-- DATA TO USE follows --
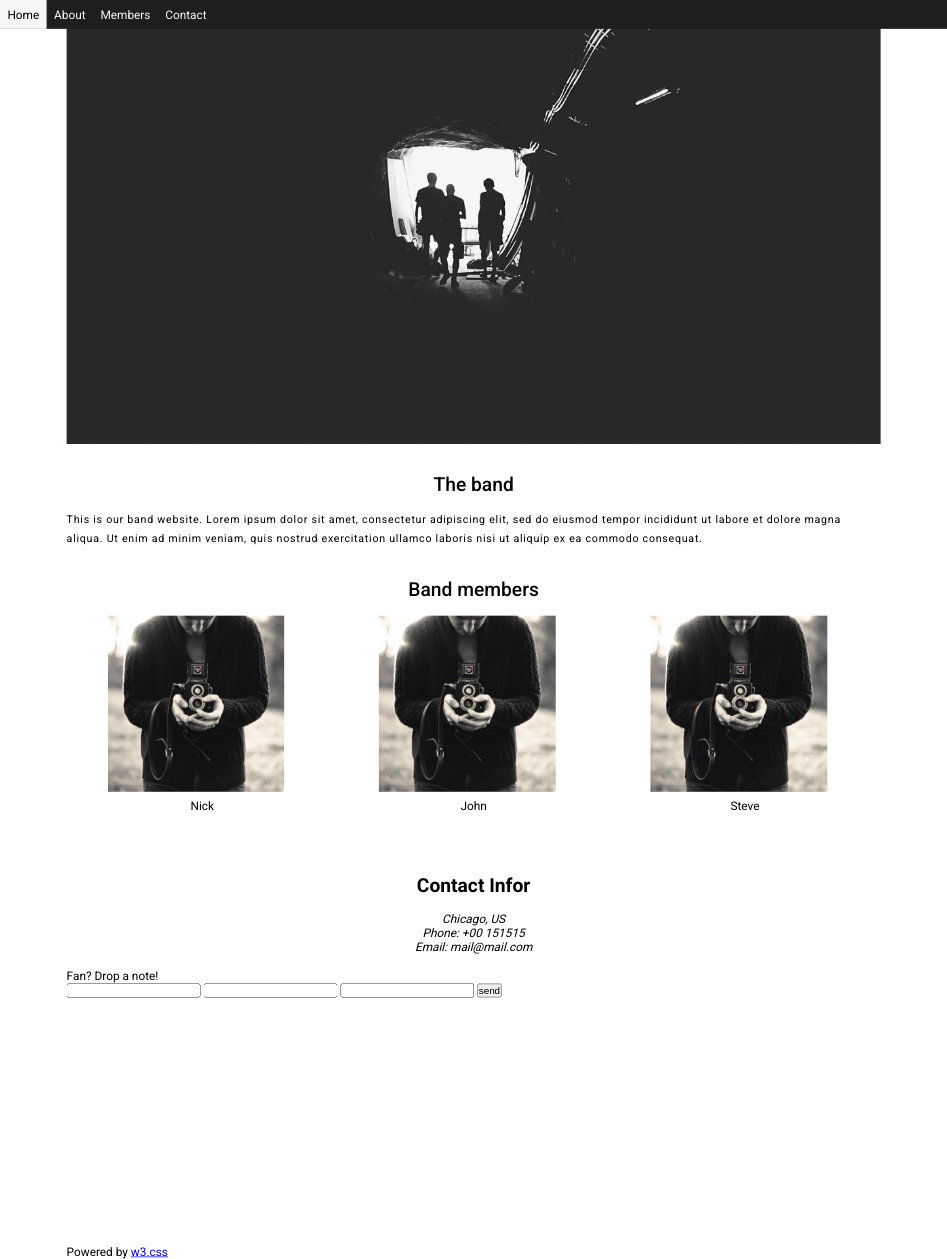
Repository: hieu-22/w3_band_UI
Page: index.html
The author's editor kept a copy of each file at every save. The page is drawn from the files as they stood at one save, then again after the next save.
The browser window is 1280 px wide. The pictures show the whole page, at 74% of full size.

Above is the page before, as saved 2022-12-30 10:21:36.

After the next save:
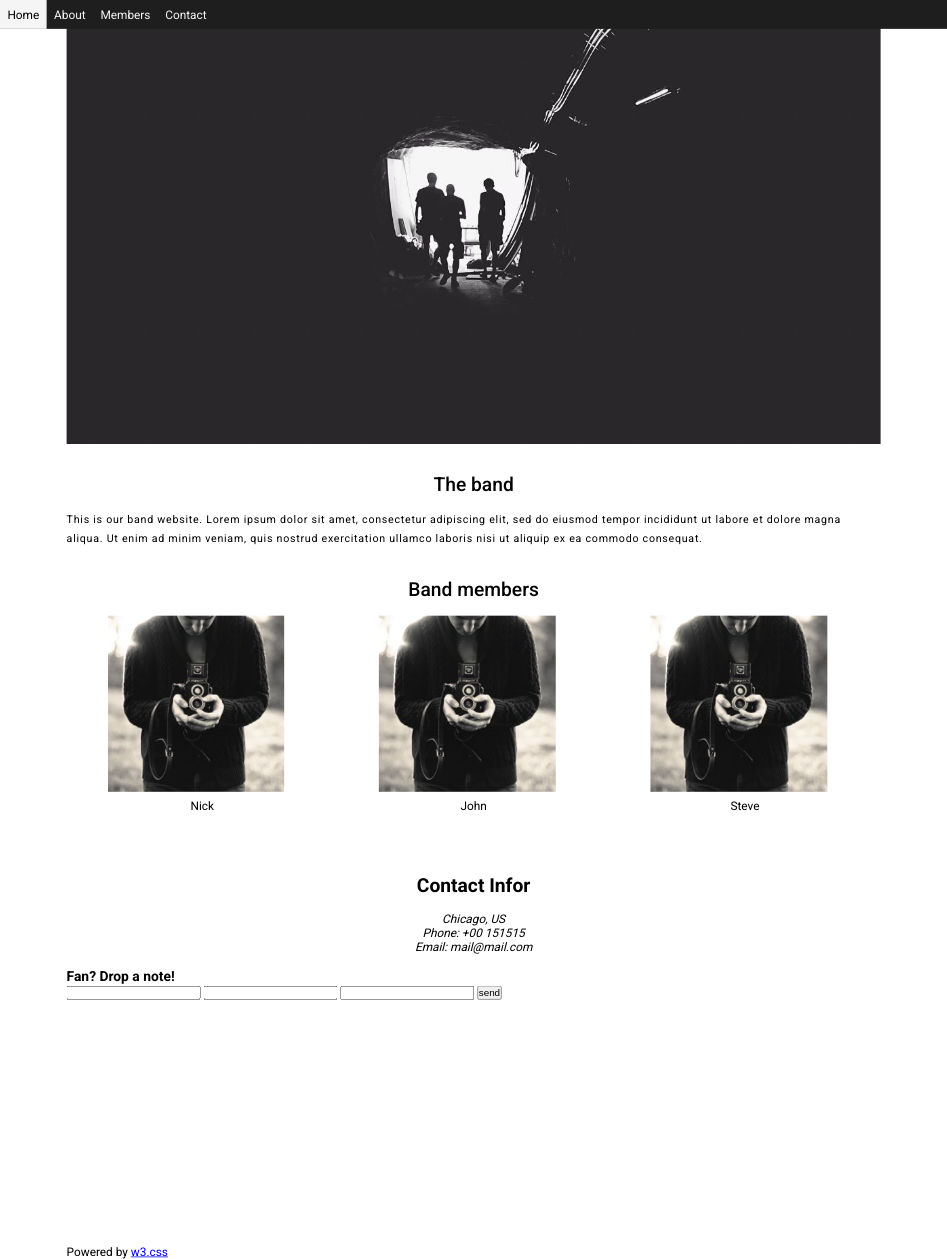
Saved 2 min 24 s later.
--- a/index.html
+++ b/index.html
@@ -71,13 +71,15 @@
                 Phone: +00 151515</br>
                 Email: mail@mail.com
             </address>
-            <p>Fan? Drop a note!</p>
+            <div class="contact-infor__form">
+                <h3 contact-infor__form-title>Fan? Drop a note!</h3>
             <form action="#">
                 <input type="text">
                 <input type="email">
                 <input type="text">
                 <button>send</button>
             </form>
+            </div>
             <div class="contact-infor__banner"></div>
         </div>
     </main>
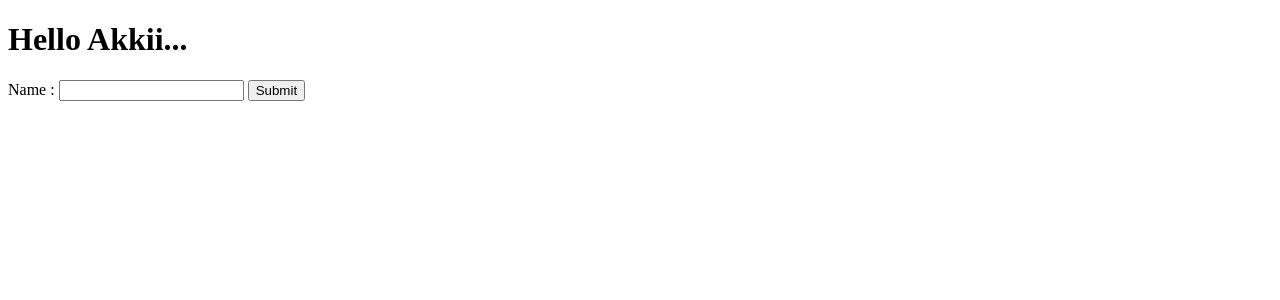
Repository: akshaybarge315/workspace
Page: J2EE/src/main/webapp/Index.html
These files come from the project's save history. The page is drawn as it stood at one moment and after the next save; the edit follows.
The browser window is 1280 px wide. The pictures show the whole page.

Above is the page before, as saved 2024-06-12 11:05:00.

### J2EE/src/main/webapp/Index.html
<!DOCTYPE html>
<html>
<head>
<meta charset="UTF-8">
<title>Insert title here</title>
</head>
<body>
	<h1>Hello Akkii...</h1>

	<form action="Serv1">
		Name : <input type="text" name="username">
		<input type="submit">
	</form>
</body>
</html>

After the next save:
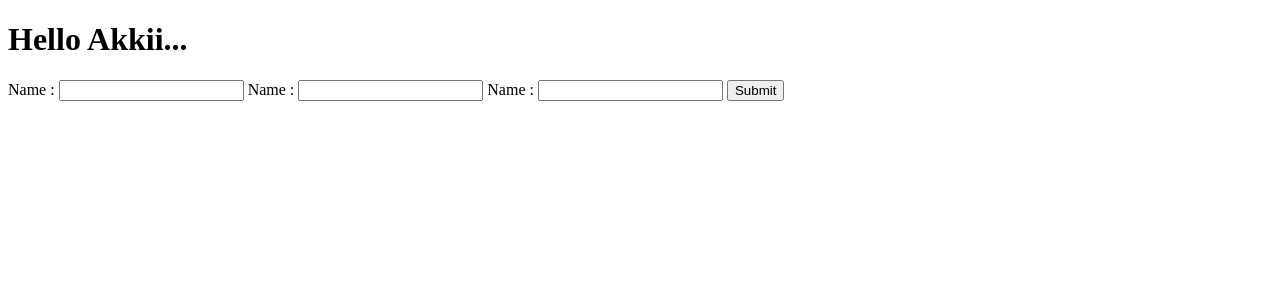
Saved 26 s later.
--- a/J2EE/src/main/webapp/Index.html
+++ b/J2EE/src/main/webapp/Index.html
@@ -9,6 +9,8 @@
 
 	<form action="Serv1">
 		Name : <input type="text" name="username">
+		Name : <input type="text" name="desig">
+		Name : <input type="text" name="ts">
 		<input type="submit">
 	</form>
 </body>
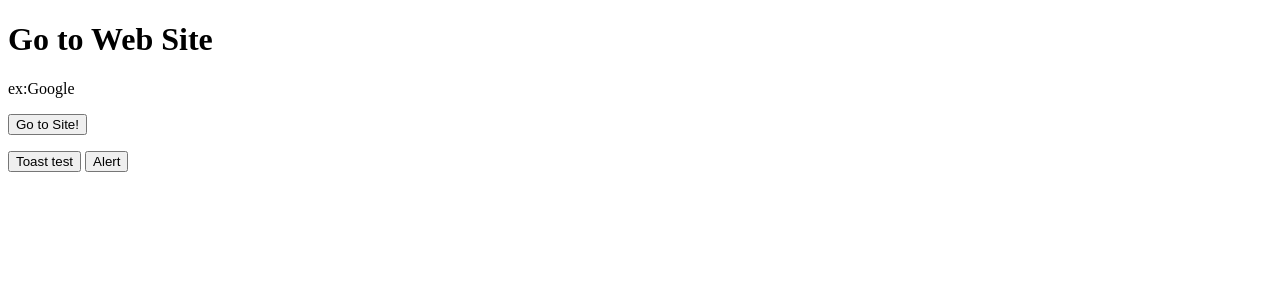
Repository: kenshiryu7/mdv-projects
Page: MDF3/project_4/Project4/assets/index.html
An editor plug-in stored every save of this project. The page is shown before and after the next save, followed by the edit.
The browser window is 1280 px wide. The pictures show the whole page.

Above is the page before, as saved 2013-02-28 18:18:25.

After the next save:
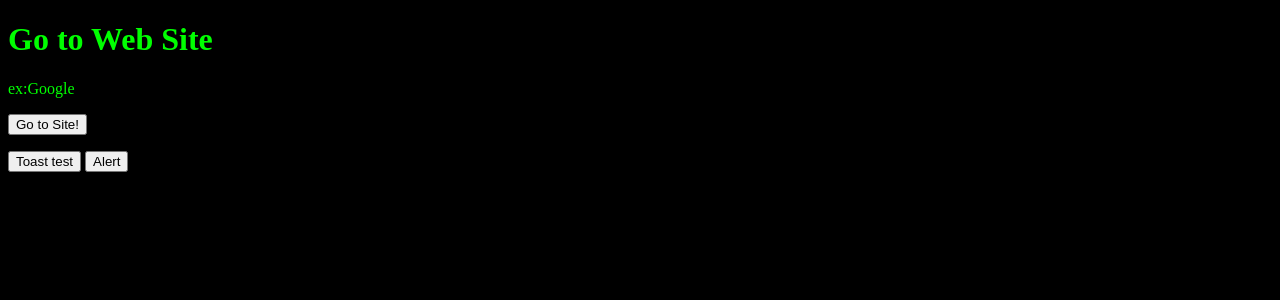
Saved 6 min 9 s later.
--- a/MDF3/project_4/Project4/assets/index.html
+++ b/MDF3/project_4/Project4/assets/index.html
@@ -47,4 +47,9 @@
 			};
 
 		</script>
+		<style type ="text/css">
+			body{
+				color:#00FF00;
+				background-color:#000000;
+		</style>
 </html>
-- DATA TO USE concluded --
### WORK REQUIRED:
With the images removed, write out all of the material above exactly.

### RESULT:
Repository: hieu-22/w3_band_UI
Page: index.html
The author's editor kept a copy of each file at every save. The page is drawn from the files as they stood at one save, then again after the next save.
The browser window is 1280 px wide. The pictures show the whole page, at 74% of full size.

Above is the page before, as saved 2022-12-30 10:21:36.

After the next save:
Saved 2 min 24 s later.
--- a/index.html
+++ b/index.html
@@ -71,13 +71,15 @@
                 Phone: +00 151515</br>
                 Email: mail@mail.com
             </address>
-            <p>Fan? Drop a note!</p>
+            <div class="contact-infor__form">
+                <h3 contact-infor__form-title>Fan? Drop a note!</h3>
             <form action="#">
                 <input type="text">
                 <input type="email">
                 <input type="text">
                 <button>send</button>
             </form>
+            </div>
             <div class="contact-infor__banner"></div>
         </div>
     </main>
Repository: akshaybarge315/workspace
Page: J2EE/src/main/webapp/Index.html
These files come from the project's save history. The page is drawn as it stood at one moment and after the next save; the edit follows.
The browser window is 1280 px wide. The pictures show the whole page.

Above is the page before, as saved 2024-06-12 11:05:00.

### J2EE/src/main/webapp/Index.html
<!DOCTYPE html>
<html>
<head>
<meta charset="UTF-8">
<title>Insert title here</title>
</head>
<body>
	<h1>Hello Akkii...</h1>

	<form action="Serv1">
		Name : <input type="text" name="username">
		<input type="submit">
	</form>
</body>
</html>

After the next save:
Saved 26 s later.
--- a/J2EE/src/main/webapp/Index.html
+++ b/J2EE/src/main/webapp/Index.html
@@ -9,6 +9,8 @@
 
 	<form action="Serv1">
 		Name : <input type="text" name="username">
+		Name : <input type="text" name="desig">
+		Name : <input type="text" name="ts">
 		<input type="submit">
 	</form>
 </body>
Repository: kenshiryu7/mdv-projects
Page: MDF3/project_4/Project4/assets/index.html
An editor plug-in stored every save of this project. The page is shown before and after the next save, followed by the edit.
The browser window is 1280 px wide. The pictures show the whole page.

Above is the page before, as saved 2013-02-28 18:18:25.

After the next save:
Saved 6 min 9 s later.
--- a/MDF3/project_4/Project4/assets/index.html
+++ b/MDF3/project_4/Project4/assets/index.html
@@ -47,4 +47,9 @@
 			};
 
 		</script>
+		<style type ="text/css">
+			body{
+				color:#00FF00;
+				background-color:#000000;
+		</style>
 </html>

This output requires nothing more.